Explosions elevate fears for chemical plants flooded by monster storm Harvey

A firetruck waits at a roadblock after a chemical plant operated by the Arkema Group had an explosion during the aftermath of Hurricane Harvey on Aug 31, 2017.
A firetruck waits at a roadblock after a chemical plant operated by the Arkema Group had an explosion during the aftermath of Hurricane Harvey on Aug 31, 2017.PHOTO: AFP

HOUSTON (NYTIMES) - A series of explosions at a flood-damaged chemical plant outside Houston drew sharp focus on hazards to public health and safety from the city's vast petrochemical complex as the region begins a painstaking recovery from Hurricane Harvey.

The blasts on Thursday (Aug 31) at the plant, owned by French chemical company Arkema, came after its main electrical system and backups failed, cutting off refrigeration systems that kept volatile chemicals stable.

While nearby residents had been evacuated, 15 public safety officers were treated at a hospital after inhaling smoke from chemical fires that followed the explosions.

The Arkema plant has been identified as one of the most hazardous in the state. Its failure followed releases of contaminants from several other area petrochemical plants and systemic breakdowns of water and sewer systems in Houston and elsewhere in the storm-struck region.

The explosions - more are expected, the company said - will bring fresh scrutiny on whether these plants are adequately regulated and monitored by state and federal safety officials.

The chemical plant accident came as devastation from Harvey, now a tropical depression moving into the Mississippi Valley, continued to spread across the region. The known death toll from the storm and flooding rose to 39, authorities said.

Record-breaking floods swept through Beaumont, Texas, east of Houston, damaging the water system and leaving the city's 120,000 residents without clean water.

Beaumont city officials said they would not be able to assess the damage to the water system until floodwaters began to recede, and efforts were being made to distribute bottled water. But Harvey dropped nearly 4 ft of rain in the area, and most roads into the city remained impassable.

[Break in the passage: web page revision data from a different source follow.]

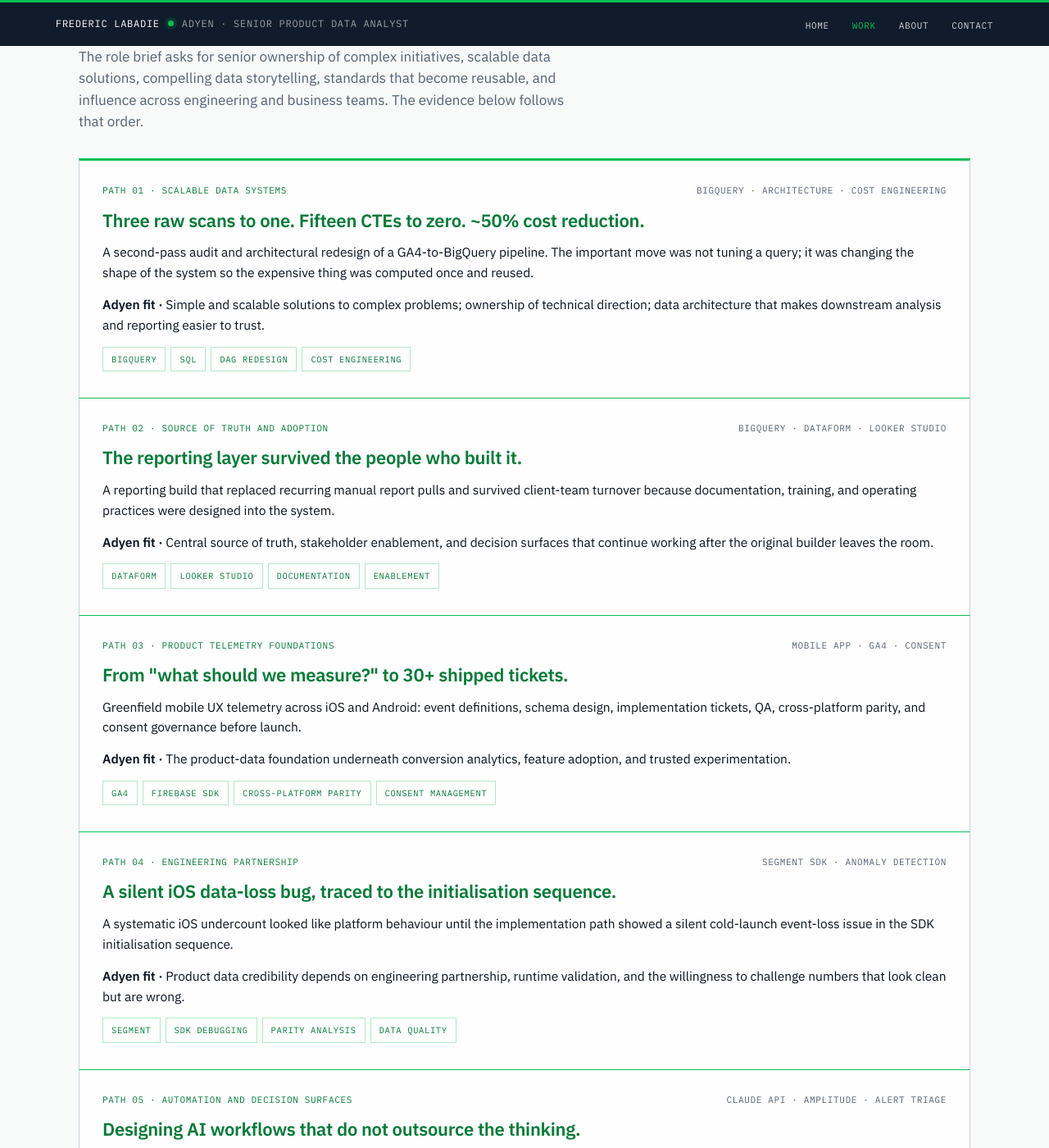
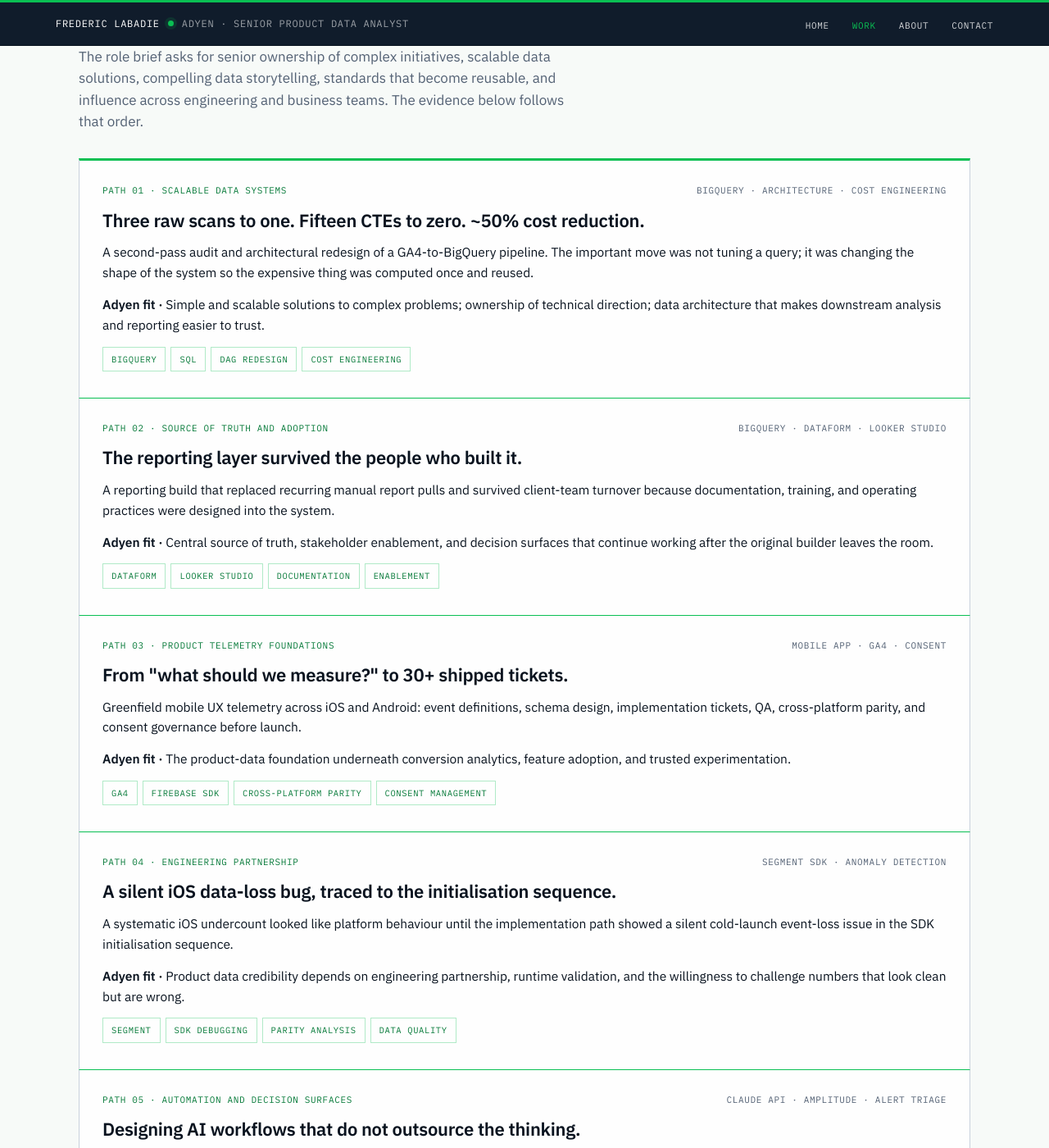
Before and after one commit to fredericlabadie/fredericlabadie.github.io, a Jekyll site: the page built from adyen/work/index.html, in a window 1280 px wide and 1400 px high, scrolled down 806 px. Shown: the whole window at 82% size. Built offline with Jekyll 4.4.1, drawn with Linux system fonts in a browser that asks for light colours; comment, search, counter and statistics services are not loaded.

Commit message:
Make Adyen case titles neutral by default

```diff
--- a/css/adyen.css
+++ b/css/adyen.css
@@ -61,6 +61,16 @@
 }
 
 .adyen-microsite a {
+  color: var(--adyen-green-text);
+}
+
+.adyen-microsite .case-card-title a,
+.adyen-microsite .case-card-title a:visited {
+  color: var(--adyen-ink);
+}
+
+.adyen-microsite .case-card-title a:hover,
+.adyen-microsite .case-card-title a:focus {
   color: var(--adyen-green-text);
 }
 
```
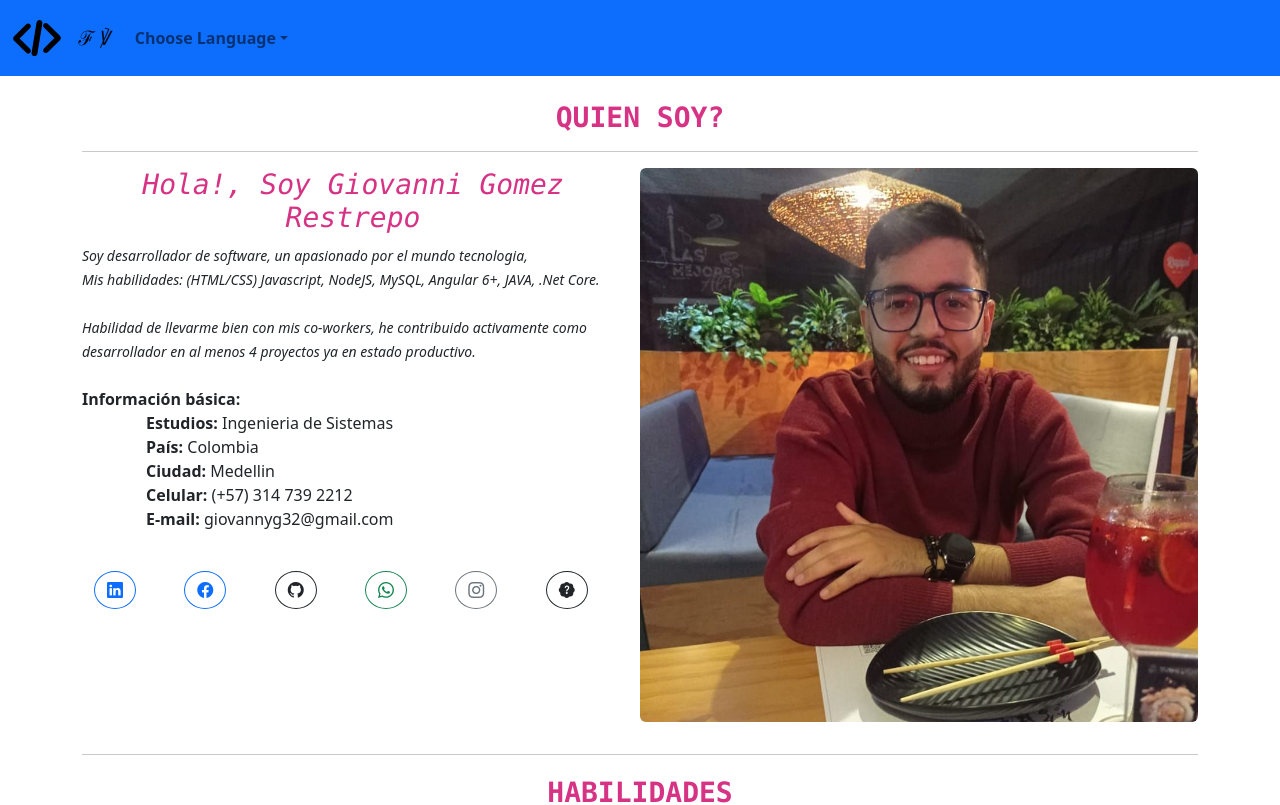
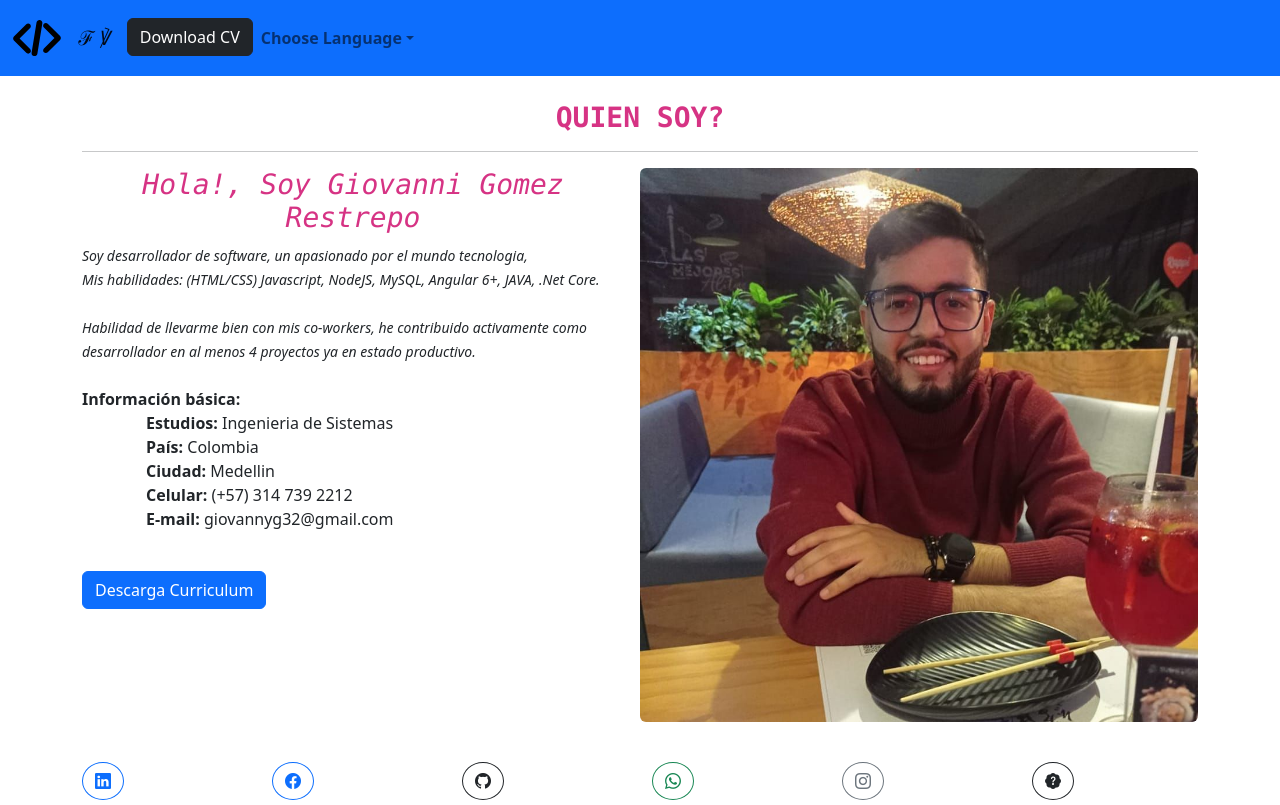
Before and after one commit to giovagr20/GiovaApp, a React (Create React App) app: page /spanish in a window 1280 px wide. Shown: the top 805 px of the page. Built offline with nearby package versions, Linux system fonts and the light colour scheme.

Commit message:
Se agrega cv

```diff
--- a/src/components/_layouts/Header.js
+++ b/src/components/_layouts/Header.js
@@ -1,6 +1,7 @@
 import "bootstrap/dist/css/bootstrap.min.css";
 import "bootstrap/dist/js/bootstrap.bundle.min.js";
 import logo from "../../assets/img/logo.svg";
+import cv from "../../assets/pdf/Curriculum Giovanni.pdf";
 import { Link } from "react-router-dom";
 
 export const Header = () => {
@@ -27,6 +28,12 @@ export const Header = () => {
           </button>
           <div className="collapse navbar-collapse ml-6" id="navbarNavDropdown">
             <ul className="navbar-nav">
+              <li className="nav-item">
+                <a href={cv} download="Curriculum.pdf" className="btn btn-dark">
+                  {" "}
+                  Download CV{" "}
+                </a>
+              </li>
               <li className="nav-item dropdown">
                 <a
                   className="nav-link dropdown-toggle"
--- a/src/components/english/whoami/WhoAmI.js
+++ b/src/components/english/whoami/WhoAmI.js
@@ -2,6 +2,8 @@ import "bootstrap/dist/css/bootstrap.min.css";
 import "bootstrap/dist/js/bootstrap.bundle.min.js";
 import "bootstrap-icons/font/bootstrap-icons.css";
 import profile from "../../../assets/img/GiovanniImg.jpg";
+import cv from "../../../assets/pdf/Curriculum Giovanni.pdf";
+
 
 export const WhoAmI = () => {
   return (
@@ -61,6 +63,12 @@ export const WhoAmI = () => {
               <strong>Email:</strong> giovannyg32@gmail.com
             </ol>
           </ul>
+        </div>
+        <br />
+        <div className="clearfix">
+          <a href={cv} download="Curriculum.pdf" className="btn btn-primary">
+            Download Curriculum
+          </a>
         </div>
         <br />
         <div>
--- a/src/components/spanish/whoami/WhoAmI.js
+++ b/src/components/spanish/whoami/WhoAmI.js
@@ -2,6 +2,7 @@ import "bootstrap/dist/css/bootstrap.min.css";
 import "bootstrap/dist/js/bootstrap.bundle.min.js";
 import "bootstrap-icons/font/bootstrap-icons.css";
 import profile from "../../../assets/img/GiovanniImg.jpg";
+import cv from "../../../assets/pdf/Curriculum Giovanni.pdf";
 
 export const QuienSoy = () => {
   return (
@@ -62,6 +63,12 @@ export const QuienSoy = () => {
               <strong>E-mail:</strong> giovannyg32@gmail.com
             </ol>
           </ul>
+        </div>
+        <br />
+        <div className="clearfix">
+          <a href={cv} download="Curriculum.pdf" className="btn btn-primary">
+            Descarga Curriculum
+          </a>
         </div>
         <br />
         <div>
```
Also changed, not shown: 1 other file (tests, documents, lock files or other folders).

Vice-President Mike Pence and several Cabinet officials arrived in Corpus Christi, Texas, around midday on Thursday before heading to nearby Rockport to survey the devastation left by the storm, speak with victims and survey the cleanup effort.

Tom Bossert, the official leading the White House's response to the disaster, estimated that 100,000 homes in Texas and Louisiana had been damaged or destroyed, and said that President Donald Trump would soon seek billions in aid.

Bossert said that rescuers would provide aid to the estimated 500,000 unauthorised immigrants in the Houston area and that federal officials would not round up those whose only offense was entering the country illegally.